The mind perceives the manifold of sense under the forms of time and space. These are known through a priori intuitions for of them we may have universal and necessary proposi tions, such as those of geometry, which could not be arrived at through a summation of par ticulars. They supply unity to the internal and external sense respectively. Space and time have accordingly "transcendental ideality,' i.e., considered as to their origin in the act of know ing, they are ideal, being supplied by the mind.
The matter of perception is the sensation without form. The object, as perceived, is a phenomenon, but behind the phenomenon is something occasioning its being perceived. Al though this thing itself, or "noumenon," must remain unknown to us, for our minds can not reproduce it except according to their own conditions, it is not to be looked on as a mere dialectical by-product, for Kant needed the con ception of noumenon in his moral philosophy.
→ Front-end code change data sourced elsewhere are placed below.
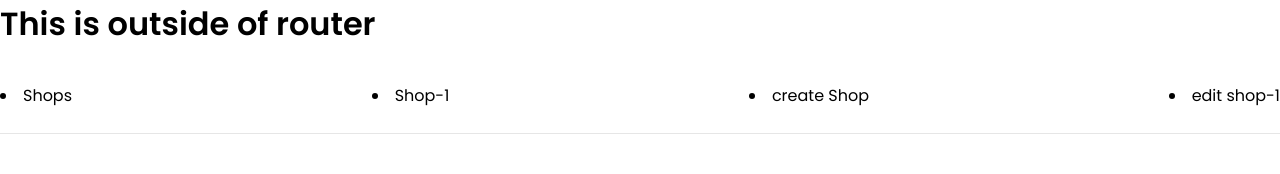
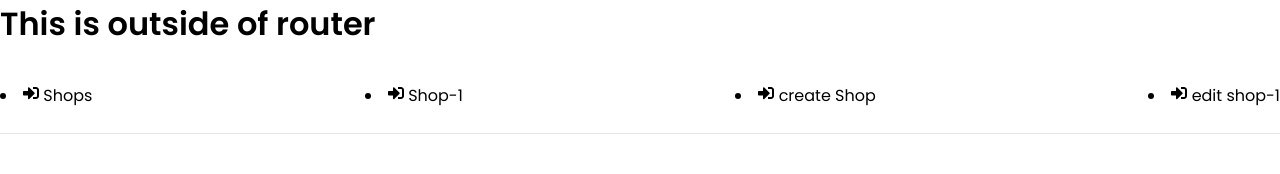
Before and after one commit to dipankarX86/lsrapp, a React (Create React App) app in the folder resources/dashboard/: page /#/master in a window 1280 px wide. Shown: the top 174 px of the page. Built offline with nearby package versions, Linux system fonts and the light colour scheme.

Commit message:
react-icons are installed in the project

```diff
--- a/resources/dashboard/package.json
+++ b/resources/dashboard/package.json
@@ -10,6 +10,7 @@
     "@testing-library/user-event": "^14.2.0",
     "react": "^18.1.0",
     "react-dom": "^18.1.0",
+    "react-icons": "^4.4.0",
     "react-redux": "^8.0.2",
     "react-router-dom": "^6.3.0",
     "react-scripts": "^5.0.1",
--- a/resources/dashboard/src/pages/master/MasterAdminDashboard.jsx
+++ b/resources/dashboard/src/pages/master/MasterAdminDashboard.jsx
@@ -1,6 +1,7 @@
 import React from 'react'
 import {Link} from 'react-router-dom'
-import { Outlet } from "react-router-dom";
+import { Outlet } from "react-router-dom"
+import {FaSignInAlt} from 'react-icons/fa'
 
 function MasterAdminDashboard() {
     return (
@@ -8,22 +9,22 @@ function MasterAdminDashboard() {
             <header className='header'>
                 <li>
                     <Link to='/master/shops'>
-                        Shops
+                        <FaSignInAlt /> Shops
                     </Link>
                 </li>
                 <li>
                     <Link to='/master/shops/1'>
-                        Shop-1
+                    <FaSignInAlt /> Shop-1
                     </Link>
                 </li>
                 <li>
                     <Link to='/master/shops/create'>
-                        create Shop
+                    <FaSignInAlt /> create Shop
                     </Link>
                 </li>
                 <li>
                     <Link to='/master/shops/edit/1'>
-                        edit shop-1
+                    <FaSignInAlt /> edit shop-1
                     </Link>
                 </li>
             </header>
```
Also changed, not shown: 1 other file (tests, documents, lock files or other folders).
The second part of the takes up the question of the synthesis of the understand ing. The act of judgment, A is B, is a syn thesis. B may be thought of as a part of, a cause of, or a quality of A, etc. These various relations in which experience is thought, such as whole and part, cause and effect, substance and attribute, are the °categories" or forms of synthesis of the understanding. Kant deduced them from •the classification of propositions given in formal logic. Their significance lies in the conception which they give of knowl edge as a structure, constituted by the mind, and not an accumulation, as, for example, the general conception of universal causal relation among phenomena, is a result of the mind im posing its own law of unity on the manifold, and thus constituting an organized world. The application of these laws of the understanding, however, is only to the world of phenomena be yond which their reign does not extend.
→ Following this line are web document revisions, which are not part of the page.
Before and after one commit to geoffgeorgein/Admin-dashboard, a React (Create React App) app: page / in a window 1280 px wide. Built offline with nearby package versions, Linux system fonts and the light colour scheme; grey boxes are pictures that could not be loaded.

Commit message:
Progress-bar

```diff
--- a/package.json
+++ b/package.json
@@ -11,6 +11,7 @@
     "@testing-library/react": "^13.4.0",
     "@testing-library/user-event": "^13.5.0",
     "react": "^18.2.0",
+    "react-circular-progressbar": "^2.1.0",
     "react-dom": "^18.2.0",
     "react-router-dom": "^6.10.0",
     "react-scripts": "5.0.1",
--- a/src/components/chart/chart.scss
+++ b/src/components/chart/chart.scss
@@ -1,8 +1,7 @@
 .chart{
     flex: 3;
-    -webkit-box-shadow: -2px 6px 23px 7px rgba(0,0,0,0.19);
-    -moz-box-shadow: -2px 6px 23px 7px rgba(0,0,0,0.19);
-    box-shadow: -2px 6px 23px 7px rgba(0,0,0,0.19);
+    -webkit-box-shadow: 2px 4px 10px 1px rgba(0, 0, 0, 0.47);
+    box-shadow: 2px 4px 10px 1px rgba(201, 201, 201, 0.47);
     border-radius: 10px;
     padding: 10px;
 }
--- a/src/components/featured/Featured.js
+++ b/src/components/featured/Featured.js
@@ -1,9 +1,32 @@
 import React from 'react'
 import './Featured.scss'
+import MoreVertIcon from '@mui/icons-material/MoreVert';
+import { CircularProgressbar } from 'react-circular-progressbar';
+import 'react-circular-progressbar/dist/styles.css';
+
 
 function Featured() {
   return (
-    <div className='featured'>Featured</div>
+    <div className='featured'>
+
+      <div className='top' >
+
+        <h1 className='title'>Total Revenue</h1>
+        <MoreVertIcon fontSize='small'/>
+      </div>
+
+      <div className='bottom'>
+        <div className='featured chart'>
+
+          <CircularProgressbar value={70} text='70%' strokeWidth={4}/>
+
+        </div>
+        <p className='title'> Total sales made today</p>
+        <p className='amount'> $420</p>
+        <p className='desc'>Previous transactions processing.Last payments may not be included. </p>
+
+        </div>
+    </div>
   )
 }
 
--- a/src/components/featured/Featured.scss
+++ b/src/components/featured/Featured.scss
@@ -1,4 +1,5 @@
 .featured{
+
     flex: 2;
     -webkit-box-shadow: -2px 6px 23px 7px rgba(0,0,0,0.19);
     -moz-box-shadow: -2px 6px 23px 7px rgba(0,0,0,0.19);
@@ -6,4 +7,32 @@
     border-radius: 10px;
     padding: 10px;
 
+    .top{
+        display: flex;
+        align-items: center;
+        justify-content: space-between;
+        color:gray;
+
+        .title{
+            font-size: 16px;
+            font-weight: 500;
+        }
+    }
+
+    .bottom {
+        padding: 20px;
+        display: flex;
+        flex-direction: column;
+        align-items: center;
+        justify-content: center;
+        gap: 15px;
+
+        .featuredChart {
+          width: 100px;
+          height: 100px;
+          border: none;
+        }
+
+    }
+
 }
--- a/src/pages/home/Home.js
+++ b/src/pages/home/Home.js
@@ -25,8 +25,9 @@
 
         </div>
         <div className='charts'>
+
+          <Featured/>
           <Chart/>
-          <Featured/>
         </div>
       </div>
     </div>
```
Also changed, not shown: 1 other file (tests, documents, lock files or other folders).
Reason cannot remain satisfied with the manifold given by the understanding in thought and must think this under absolute and uncon ditioned forms which it supplies in the "ideas": "the unity of the thinking "the abso lute unity of the series of the conditions of phenomenap• "the absolute unity of the condi tion of all objects of thought in general," or, in other words, the simple soul, the cosmos and God. The objects of these ideas of pure rea son cannot be presented in possible experience and we can only possess a *problematical con ception' of them. We are led to these ideas by a "necessary procedure of reason," but the at tempts of the orthodox metaphysics to estab lish their objective reality are shown to be il logical and contradictory, thought here running out into certain antinomies. These ideas ex press the utmost possibility of synthesis, the vanishing points in the perspective of human experience. As such they are of use in experi ence, but not for gaining knowledge of the na ture of reality through reason pure and simple.
The influence of the in the history of philosophy has been multiform and is to-day a factor to be reckoned with. The limitation of our knowledge to phenomena comes down in the French positivists and Herbert Spencer; for German idealism the laws of the under standing become the most important features in the structure of reality; and further conse quences by way of Kantian ethics are, perhaps, even more far-reaching.
There are two English translations of the of Pure Reason): one by Max Muller (2d ed., London 1896), and the other J. M. D. Meiklejohn (London 1854 and re prints). The former is much the better. The great commentary in English is E. Caird's Critical Philosophy of (2 vols., London 1889). Four representative German interpre tations are those of Kuno Fischer, H. Vaihin ger, Erich Adickes and Cohen.
WALTETt B. VF.AZIE, Department of Philosophy, Columbia Univer sity.